|Baboons at the watering hole|
|Elephants on their way to the hole|
All in all, a wonderful trip to end a good week of school!
Thursday, September 20, 2012
I am happy to announce that I love African food – this is a picture of a typical meal that we eat for lunch every day – it’s usually beans/rice, or lentils/rice or beans with a thick kind of tortilla called chapati (“cha-PAH-tee”). It’s simple and delicious.
Sunday, September 16, 2012
The first day of school was Monday September 10, and the weekend before it, I was feeling SO nervous. I’ve never taught a 5th/6th grade classroom before (or any classroom, for that matter) and certainly never one in another country. I planned the first week of school minute-by-minute, all weekend long, so that I’d be ready to be the best teacher ever. Even with the overkill planning, I woke up early on Monday, with my first day of school outfit ready, to double check my day’s schedule. I got to school and to my classroom, and prayed a quick prayer that God would calm my nerves and make this day a great one. The kids started arriving – (I only have five students to start) and the day began. I have two of the missionaries’ kids and the rest are Tanzanian. One of my students speaks no English at all, poor thing. She is a trooper though, and works very hard to compensate for the language barrier. The kids were shy the first day as we got to know each other, and learn what they like, what they don’t like. I am blessed to have a very creative class, which fits right in with my gifts, and so I had them decorate their journals the first day and they loved it. The school’s philosophy is to let the students be creative and self-led in many ways. So we are trying to avoid having them sit in their desks all day, and do as many activities as possible to keep them engaged.

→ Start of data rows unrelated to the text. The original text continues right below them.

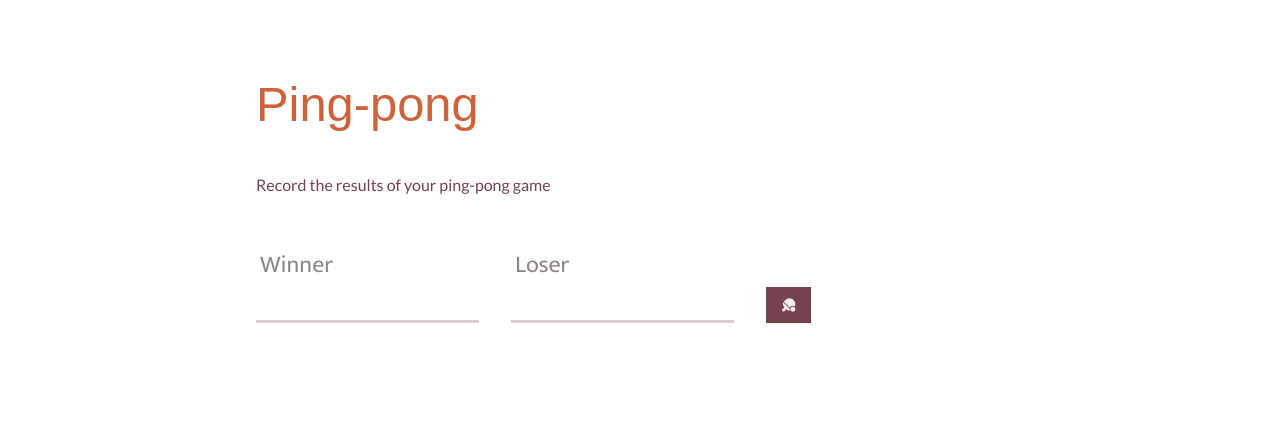
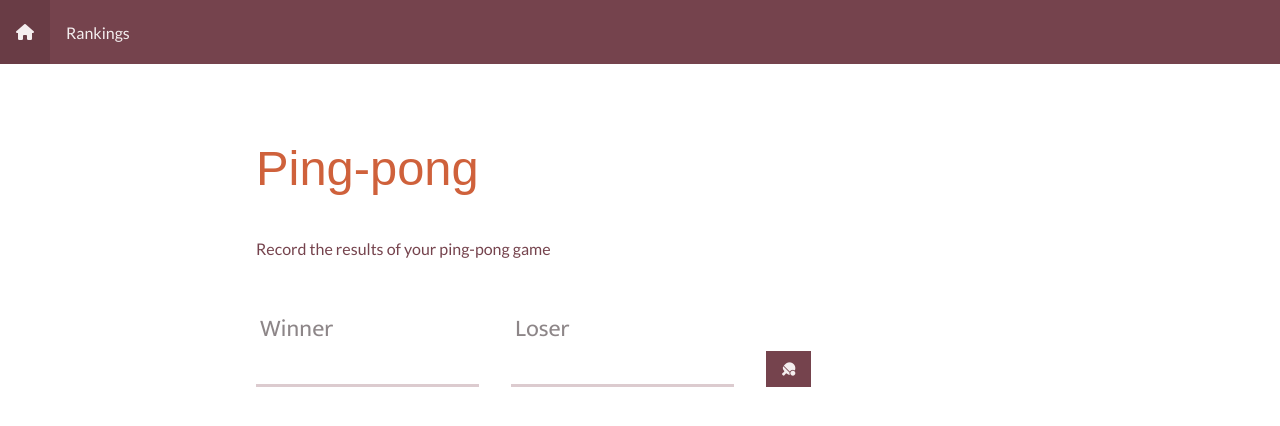
Before and after one commit to Zubry/ping-pong-client, a React (Create React App) app: page / in a window 1280 px wide. Shown: the top 426 px of the page. Built offline with nearby package versions, Linux system fonts and the light colour scheme; a web font is replaced by a local one.

Commit message:
Implement nav bar

```diff
--- a/src/App.js
+++ b/src/App.js
@@ -4,11 +4,13 @@ import './App.css';
 import Index from './pages/index';
 import Elo from './pages/elo';
 import Player from './pages/player';
+import Nav from './app/nav';
 
 function App() {
   return (
     <Router>
       <div className="App">
+        <Nav/>
         <Route exact path="/" component={Index} />
         <Route exact path="/elo" component={Elo} />
         <Route exact path="/player/:player" component={Player} />
--- /dev/null
+++ b/src/app/nav.jsx
@@ -0,0 +1,9 @@
+import React from 'react';
+import { Nav, NavItem } from './../components/nav';
+
+export default () => (
+  <Nav>
+    <NavItem to="/"><i class="fas fa-home"></i></NavItem>
+    <NavItem to="/elo">Rankings</NavItem>
+  </Nav>
+)
--- /dev/null
+++ b/src/components/nav.jsx
@@ -0,0 +1,38 @@
+import React from 'react'
+import styled from 'styled-components'
+import { Link } from "react-router-dom";
+
+const Nav = styled.nav`
+  height: 64px;
+  overflow-x: hidden;
+  background-color: #75434D;
+  border: 0;
+  color: #f4eeef;
+  font-family: 'Lato', sans-serif;
+  display: flex;
+  justify-content: flex-start;
+`;
+
+const NavItem = styled(Link)`
+  height: 100%;
+  display: flex;
+  align-items: center;
+  text-decoration: none;
+  color: #f4eeef;
+  padding: 0 1em;
+  transition: 0.2s ease;
+  cursor: pointer;
+
+  &:hover {
+    background-color: #693c45;
+    transition: 0.2s ease;
+  }
+
+  &:active {
+    background-color: #5c353d;
+    transition: 0.2s ease;
+  }
+`
+
+export { Nav }
+export { NavItem }
```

|My classroom before|
I had to think on my feet quite a bit that first day. The students had lots of questions about the upcoming year, and I didn’t always have an answer for them. Even with my crazy planning, some activities took much less time than I thought they would. A small class goes a lot quicker, I think! We would end something, I’d look at my watch and go “Oh! Well we still have more time…ummm…it’s free reading time now!” We ended up playing a lot more games than I planned but I think it endeared me to them, they all had a good time.
|My classroom after!|
|Another after shot - my classroom wall|
Before I knew it, it was lunch, and then their afternoon every day is full of elective classes and fun activities. They go to Drama, Art, Swahili or ESL, Music, etc and so my time with them was pretty much done. I know any teacher reading this is jealous of that, and I am not complaining at all!! My first day ended and I was so relieved to think, “Hey that wasn’t so bad, was it?!?” The rest of the week was much easier (though still stressful at points!) after I got over the anxiety of that first day.